Assigned task:
Without leaving anything out, print every line of the data.

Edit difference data

= = = =

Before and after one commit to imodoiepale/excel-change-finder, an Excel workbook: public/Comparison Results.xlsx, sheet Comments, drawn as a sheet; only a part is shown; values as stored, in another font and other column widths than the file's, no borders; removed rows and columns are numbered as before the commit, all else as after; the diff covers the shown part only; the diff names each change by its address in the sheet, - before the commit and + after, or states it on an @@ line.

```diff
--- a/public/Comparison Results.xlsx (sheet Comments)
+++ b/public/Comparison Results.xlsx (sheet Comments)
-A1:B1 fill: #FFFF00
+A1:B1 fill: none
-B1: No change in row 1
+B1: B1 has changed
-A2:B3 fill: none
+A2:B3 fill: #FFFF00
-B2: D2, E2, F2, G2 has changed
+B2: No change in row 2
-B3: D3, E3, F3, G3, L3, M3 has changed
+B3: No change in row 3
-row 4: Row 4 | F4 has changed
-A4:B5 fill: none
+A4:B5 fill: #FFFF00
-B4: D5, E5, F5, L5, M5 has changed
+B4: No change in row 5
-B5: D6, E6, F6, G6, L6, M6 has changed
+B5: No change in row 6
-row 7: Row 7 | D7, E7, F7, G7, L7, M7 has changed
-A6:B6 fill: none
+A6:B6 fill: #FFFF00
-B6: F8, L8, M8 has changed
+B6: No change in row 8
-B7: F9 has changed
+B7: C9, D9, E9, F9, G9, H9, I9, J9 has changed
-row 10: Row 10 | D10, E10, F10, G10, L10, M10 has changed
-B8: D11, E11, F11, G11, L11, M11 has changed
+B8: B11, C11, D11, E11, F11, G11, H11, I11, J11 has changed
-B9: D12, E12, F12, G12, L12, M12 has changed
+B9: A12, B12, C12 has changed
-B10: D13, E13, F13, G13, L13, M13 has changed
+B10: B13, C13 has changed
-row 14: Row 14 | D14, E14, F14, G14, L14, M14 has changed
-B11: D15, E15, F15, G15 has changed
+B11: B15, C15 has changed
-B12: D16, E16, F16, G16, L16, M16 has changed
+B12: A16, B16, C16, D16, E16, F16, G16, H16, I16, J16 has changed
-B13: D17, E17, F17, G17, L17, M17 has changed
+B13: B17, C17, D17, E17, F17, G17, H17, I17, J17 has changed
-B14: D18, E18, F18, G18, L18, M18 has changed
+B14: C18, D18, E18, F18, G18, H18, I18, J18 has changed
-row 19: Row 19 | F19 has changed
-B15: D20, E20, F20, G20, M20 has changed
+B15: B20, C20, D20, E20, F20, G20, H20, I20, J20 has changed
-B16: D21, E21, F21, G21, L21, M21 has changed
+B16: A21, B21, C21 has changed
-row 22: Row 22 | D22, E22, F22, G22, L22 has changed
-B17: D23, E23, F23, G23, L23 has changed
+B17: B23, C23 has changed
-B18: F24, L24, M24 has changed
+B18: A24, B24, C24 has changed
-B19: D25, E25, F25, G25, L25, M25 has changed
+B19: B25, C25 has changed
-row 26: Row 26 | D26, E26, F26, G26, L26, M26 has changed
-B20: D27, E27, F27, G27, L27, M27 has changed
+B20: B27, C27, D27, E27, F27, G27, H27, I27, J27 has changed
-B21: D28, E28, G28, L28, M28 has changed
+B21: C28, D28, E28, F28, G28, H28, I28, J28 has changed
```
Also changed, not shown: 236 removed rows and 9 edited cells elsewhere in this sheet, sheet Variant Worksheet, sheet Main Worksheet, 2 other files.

= = = =

Response to the exercise:
Before and after one commit to imodoiepale/excel-change-finder, an Excel workbook: public/Comparison Results.xlsx, sheet Comments, drawn as a sheet; only a part is shown; values as stored, in another font and other column widths than the file's, no borders; removed rows and columns are numbered as before the commit, all else as after; the diff covers the shown part only; the diff names each change by its address in the sheet, - before the commit and + after, or states it on an @@ line.

```diff
--- a/public/Comparison Results.xlsx (sheet Comments)
+++ b/public/Comparison Results.xlsx (sheet Comments)
-A1:B1 fill: #FFFF00
+A1:B1 fill: none
-B1: No change in row 1
+B1: B1 has changed
-A2:B3 fill: none
+A2:B3 fill: #FFFF00
-B2: D2, E2, F2, G2 has changed
+B2: No change in row 2
-B3: D3, E3, F3, G3, L3, M3 has changed
+B3: No change in row 3
-row 4: Row 4 | F4 has changed
-A4:B5 fill: none
+A4:B5 fill: #FFFF00
-B4: D5, E5, F5, L5, M5 has changed
+B4: No change in row 5
-B5: D6, E6, F6, G6, L6, M6 has changed
+B5: No change in row 6
-row 7: Row 7 | D7, E7, F7, G7, L7, M7 has changed
-A6:B6 fill: none
+A6:B6 fill: #FFFF00
-B6: F8, L8, M8 has changed
+B6: No change in row 8
-B7: F9 has changed
+B7: C9, D9, E9, F9, G9, H9, I9, J9 has changed
-row 10: Row 10 | D10, E10, F10, G10, L10, M10 has changed
-B8: D11, E11, F11, G11, L11, M11 has changed
+B8: B11, C11, D11, E11, F11, G11, H11, I11, J11 has changed
-B9: D12, E12, F12, G12, L12, M12 has changed
+B9: A12, B12, C12 has changed
-B10: D13, E13, F13, G13, L13, M13 has changed
+B10: B13, C13 has changed
-row 14: Row 14 | D14, E14, F14, G14, L14, M14 has changed
-B11: D15, E15, F15, G15 has changed
+B11: B15, C15 has changed
-B12: D16, E16, F16, G16, L16, M16 has changed
+B12: A16, B16, C16, D16, E16, F16, G16, H16, I16, J16 has changed
-B13: D17, E17, F17, G17, L17, M17 has changed
+B13: B17, C17, D17, E17, F17, G17, H17, I17, J17 has changed
-B14: D18, E18, F18, G18, L18, M18 has changed
+B14: C18, D18, E18, F18, G18, H18, I18, J18 has changed
-row 19: Row 19 | F19 has changed
-B15: D20, E20, F20, G20, M20 has changed
+B15: B20, C20, D20, E20, F20, G20, H20, I20, J20 has changed
-B16: D21, E21, F21, G21, L21, M21 has changed
+B16: A21, B21, C21 has changed
-row 22: Row 22 | D22, E22, F22, G22, L22 has changed
-B17: D23, E23, F23, G23, L23 has changed
+B17: B23, C23 has changed
-B18: F24, L24, M24 has changed
+B18: A24, B24, C24 has changed
-B19: D25, E25, F25, G25, L25, M25 has changed
+B19: B25, C25 has changed
-row 26: Row 26 | D26, E26, F26, G26, L26, M26 has changed
-B20: D27, E27, F27, G27, L27, M27 has changed
+B20: B27, C27, D27, E27, F27, G27, H27, I27, J27 has changed
-B21: D28, E28, G28, L28, M28 has changed
+B21: C28, D28, E28, F28, G28, H28, I28, J28 has changed
```
Also changed, not shown: 236 removed rows and 9 edited cells elsewhere in this sheet, sheet Variant Worksheet, sheet Main Worksheet, 2 other files.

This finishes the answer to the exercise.